TASK DIRECTIONS
Using the listing below, report each line holding the string "name".
____ INPUT DATA
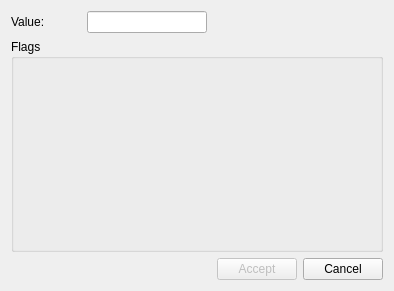
Above: src/gui/FlagsWidget.ui from swmud-net/swaedit before the change. Below: the same form after it.
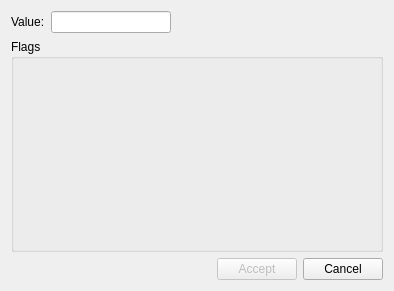
That is the form after the change.

Diff of the .ui file:
```diff
--- a/src/gui/FlagsWidget.ui
+++ b/src/gui/FlagsWidget.ui
@@ -15,32 +15,8 @@
   <layout class="QVBoxLayout" >
    <item>
     <layout class="QHBoxLayout" >
-     <property name="rightMargin" >
-      <number>0</number>
-     </property>
-     <property name="leftMargin" >
-      <number>0</number>
-     </property>
-     <property name="topMargin" >
-      <number>0</number>
-     </property>
-     <property name="bottomMargin" >
-      <number>0</number>
-     </property>
      <item>
       <widget class="QLabel" name="label" >
-       <property name="minimumSize" >
-        <size>
-         <width>70</width>
-         <height>0</height>
-        </size>
-       </property>
-       <property name="maximumSize" >
-        <size>
-         <width>70</width>
-         <height>16777215</height>
-        </size>
-       </property>
        <property name="text" >
         <string>Value:</string>
        </property>
```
________
SOLUTION TO THE PROBLEM
-     <property name="rightMargin" >
-     <property name="leftMargin" >
-     <property name="topMargin" >
-     <property name="bottomMargin" >
       <widget class="QLabel" name="label" >
-       <property name="minimumSize" >
-       <property name="maximumSize" >
        <property name="text" >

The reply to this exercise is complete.